▶ Dataset entries:
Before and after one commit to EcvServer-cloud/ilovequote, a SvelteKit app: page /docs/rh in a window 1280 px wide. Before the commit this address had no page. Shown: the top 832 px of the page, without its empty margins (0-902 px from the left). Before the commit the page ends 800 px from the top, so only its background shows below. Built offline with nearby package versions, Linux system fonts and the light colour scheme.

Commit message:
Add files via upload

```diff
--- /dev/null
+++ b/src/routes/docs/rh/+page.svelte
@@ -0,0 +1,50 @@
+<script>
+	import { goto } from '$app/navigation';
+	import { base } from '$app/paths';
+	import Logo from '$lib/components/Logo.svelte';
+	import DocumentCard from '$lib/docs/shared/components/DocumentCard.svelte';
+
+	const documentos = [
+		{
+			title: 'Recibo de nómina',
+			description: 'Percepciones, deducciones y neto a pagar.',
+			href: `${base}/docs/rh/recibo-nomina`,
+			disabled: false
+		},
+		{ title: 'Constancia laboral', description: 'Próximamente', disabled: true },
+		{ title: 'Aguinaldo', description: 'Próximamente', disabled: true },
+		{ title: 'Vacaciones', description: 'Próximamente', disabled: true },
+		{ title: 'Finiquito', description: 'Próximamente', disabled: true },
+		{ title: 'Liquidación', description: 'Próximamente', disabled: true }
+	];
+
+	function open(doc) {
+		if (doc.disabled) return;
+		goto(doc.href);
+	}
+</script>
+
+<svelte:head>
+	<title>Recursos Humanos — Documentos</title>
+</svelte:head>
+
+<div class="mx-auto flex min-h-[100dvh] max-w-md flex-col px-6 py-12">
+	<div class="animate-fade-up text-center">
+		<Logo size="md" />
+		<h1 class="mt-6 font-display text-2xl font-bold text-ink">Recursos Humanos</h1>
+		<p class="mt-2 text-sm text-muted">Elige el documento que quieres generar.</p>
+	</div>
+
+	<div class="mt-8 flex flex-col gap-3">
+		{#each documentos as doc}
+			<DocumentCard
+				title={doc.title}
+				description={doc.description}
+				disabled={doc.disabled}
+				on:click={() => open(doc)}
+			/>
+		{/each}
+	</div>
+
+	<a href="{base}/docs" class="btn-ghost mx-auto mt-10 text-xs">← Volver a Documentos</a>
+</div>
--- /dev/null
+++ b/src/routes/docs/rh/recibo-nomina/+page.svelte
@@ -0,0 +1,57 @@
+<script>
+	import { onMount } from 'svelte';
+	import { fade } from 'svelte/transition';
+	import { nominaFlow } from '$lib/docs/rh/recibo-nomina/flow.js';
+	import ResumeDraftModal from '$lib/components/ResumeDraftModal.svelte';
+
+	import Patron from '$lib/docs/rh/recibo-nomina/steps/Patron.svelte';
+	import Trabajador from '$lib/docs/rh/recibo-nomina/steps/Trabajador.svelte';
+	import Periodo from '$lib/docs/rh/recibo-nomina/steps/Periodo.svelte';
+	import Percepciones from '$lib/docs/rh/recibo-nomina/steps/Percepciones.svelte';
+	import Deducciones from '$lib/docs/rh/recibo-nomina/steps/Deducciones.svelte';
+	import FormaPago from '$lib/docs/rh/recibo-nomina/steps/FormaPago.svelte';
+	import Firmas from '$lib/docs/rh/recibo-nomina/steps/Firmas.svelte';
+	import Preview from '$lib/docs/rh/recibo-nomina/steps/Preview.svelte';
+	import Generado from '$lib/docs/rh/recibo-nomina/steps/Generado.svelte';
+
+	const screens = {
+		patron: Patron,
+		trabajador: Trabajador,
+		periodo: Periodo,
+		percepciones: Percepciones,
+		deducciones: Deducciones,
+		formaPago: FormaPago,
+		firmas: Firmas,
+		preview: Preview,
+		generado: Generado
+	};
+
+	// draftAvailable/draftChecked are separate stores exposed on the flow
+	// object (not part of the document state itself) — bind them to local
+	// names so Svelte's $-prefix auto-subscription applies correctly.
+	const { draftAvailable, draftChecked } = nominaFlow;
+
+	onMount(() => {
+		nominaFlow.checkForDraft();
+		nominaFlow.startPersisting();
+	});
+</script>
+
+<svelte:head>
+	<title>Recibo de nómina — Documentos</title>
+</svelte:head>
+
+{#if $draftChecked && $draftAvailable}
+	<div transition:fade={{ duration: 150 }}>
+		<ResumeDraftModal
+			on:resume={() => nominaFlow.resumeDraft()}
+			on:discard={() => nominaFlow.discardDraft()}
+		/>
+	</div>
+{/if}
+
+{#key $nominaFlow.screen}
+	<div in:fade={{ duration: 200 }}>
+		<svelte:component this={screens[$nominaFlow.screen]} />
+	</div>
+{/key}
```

▶ What the exercise asks:
In this exercise, repeat all entries exactly.

▶ Reply:
Before and after one commit to EcvServer-cloud/ilovequote, a SvelteKit app: page /docs/rh in a window 1280 px wide. Before the commit this address had no page. Shown: the top 832 px of the page, without its empty margins (0-902 px from the left). Before the commit the page ends 800 px from the top, so only its background shows below. Built offline with nearby package versions, Linux system fonts and the light colour scheme.

Commit message:
Add files via upload

```diff
--- /dev/null
+++ b/src/routes/docs/rh/+page.svelte
@@ -0,0 +1,50 @@
+<script>
+	import { goto } from '$app/navigation';
+	import { base } from '$app/paths';
+	import Logo from '$lib/components/Logo.svelte';
+	import DocumentCard from '$lib/docs/shared/components/DocumentCard.svelte';
+
+	const documentos = [
+		{
+			title: 'Recibo de nómina',
+			description: 'Percepciones, deducciones y neto a pagar.',
+			href: `${base}/docs/rh/recibo-nomina`,
+			disabled: false
+		},
+		{ title: 'Constancia laboral', description: 'Próximamente', disabled: true },
+		{ title: 'Aguinaldo', description: 'Próximamente', disabled: true },
+		{ title: 'Vacaciones', description: 'Próximamente', disabled: true },
+		{ title: 'Finiquito', description: 'Próximamente', disabled: true },
+		{ title: 'Liquidación', description: 'Próximamente', disabled: true }
+	];
+
+	function open(doc) {
+		if (doc.disabled) return;
+		goto(doc.href);
+	}
+</script>
+
+<svelte:head>
+	<title>Recursos Humanos — Documentos</title>
+</svelte:head>
+
+<div class="mx-auto flex min-h-[100dvh] max-w-md flex-col px-6 py-12">
+	<div class="animate-fade-up text-center">
+		<Logo size="md" />
+		<h1 class="mt-6 font-display text-2xl font-bold text-ink">Recursos Humanos</h1>
+		<p class="mt-2 text-sm text-muted">Elige el documento que quieres generar.</p>
+	</div>
+
+	<div class="mt-8 flex flex-col gap-3">
+		{#each documentos as doc}
+			<DocumentCard
+				title={doc.title}
+				description={doc.description}
+				disabled={doc.disabled}
+				on:click={() => open(doc)}
+			/>
+		{/each}
+	</div>
+
+	<a href="{base}/docs" class="btn-ghost mx-auto mt-10 text-xs">← Volver a Documentos</a>
+</div>
--- /dev/null
+++ b/src/routes/docs/rh/recibo-nomina/+page.svelte
@@ -0,0 +1,57 @@
+<script>
+	import { onMount } from 'svelte';
+	import { fade } from 'svelte/transition';
+	import { nominaFlow } from '$lib/docs/rh/recibo-nomina/flow.js';
+	import ResumeDraftModal from '$lib/components/ResumeDraftModal.svelte';
+
+	import Patron from '$lib/docs/rh/recibo-nomina/steps/Patron.svelte';
+	import Trabajador from '$lib/docs/rh/recibo-nomina/steps/Trabajador.svelte';
+	import Periodo from '$lib/docs/rh/recibo-nomina/steps/Periodo.svelte';
+	import Percepciones from '$lib/docs/rh/recibo-nomina/steps/Percepciones.svelte';
+	import Deducciones from '$lib/docs/rh/recibo-nomina/steps/Deducciones.svelte';
+	import FormaPago from '$lib/docs/rh/recibo-nomina/steps/FormaPago.svelte';
+	import Firmas from '$lib/docs/rh/recibo-nomina/steps/Firmas.svelte';
+	import Preview from '$lib/docs/rh/recibo-nomina/steps/Preview.svelte';
+	import Generado from '$lib/docs/rh/recibo-nomina/steps/Generado.svelte';
+
+	const screens = {
+		patron: Patron,
+		trabajador: Trabajador,
+		periodo: Periodo,
+		percepciones: Percepciones,
+		deducciones: Deducciones,
+		formaPago: FormaPago,
+		firmas: Firmas,
+		preview: Preview,
+		generado: Generado
+	};
+
+	// draftAvailable/draftChecked are separate stores exposed on the flow
+	// object (not part of the document state itself) — bind them to local
+	// names so Svelte's $-prefix auto-subscription applies correctly.
+	const { draftAvailable, draftChecked } = nominaFlow;
+
+	onMount(() => {
+		nominaFlow.checkForDraft();
+		nominaFlow.startPersisting();
+	});
+</script>
+
+<svelte:head>
+	<title>Recibo de nómina — Documentos</title>
+</svelte:head>
+
+{#if $draftChecked && $draftAvailable}
+	<div transition:fade={{ duration: 150 }}>
+		<ResumeDraftModal
+			on:resume={() => nominaFlow.resumeDraft()}
+			on:discard={() => nominaFlow.discardDraft()}
+		/>
+	</div>
+{/if}
+
+{#key $nominaFlow.screen}
+	<div in:fade={{ duration: 200 }}>
+		<svelte:component this={screens[$nominaFlow.screen]} />
+	</div>
+{/key}
```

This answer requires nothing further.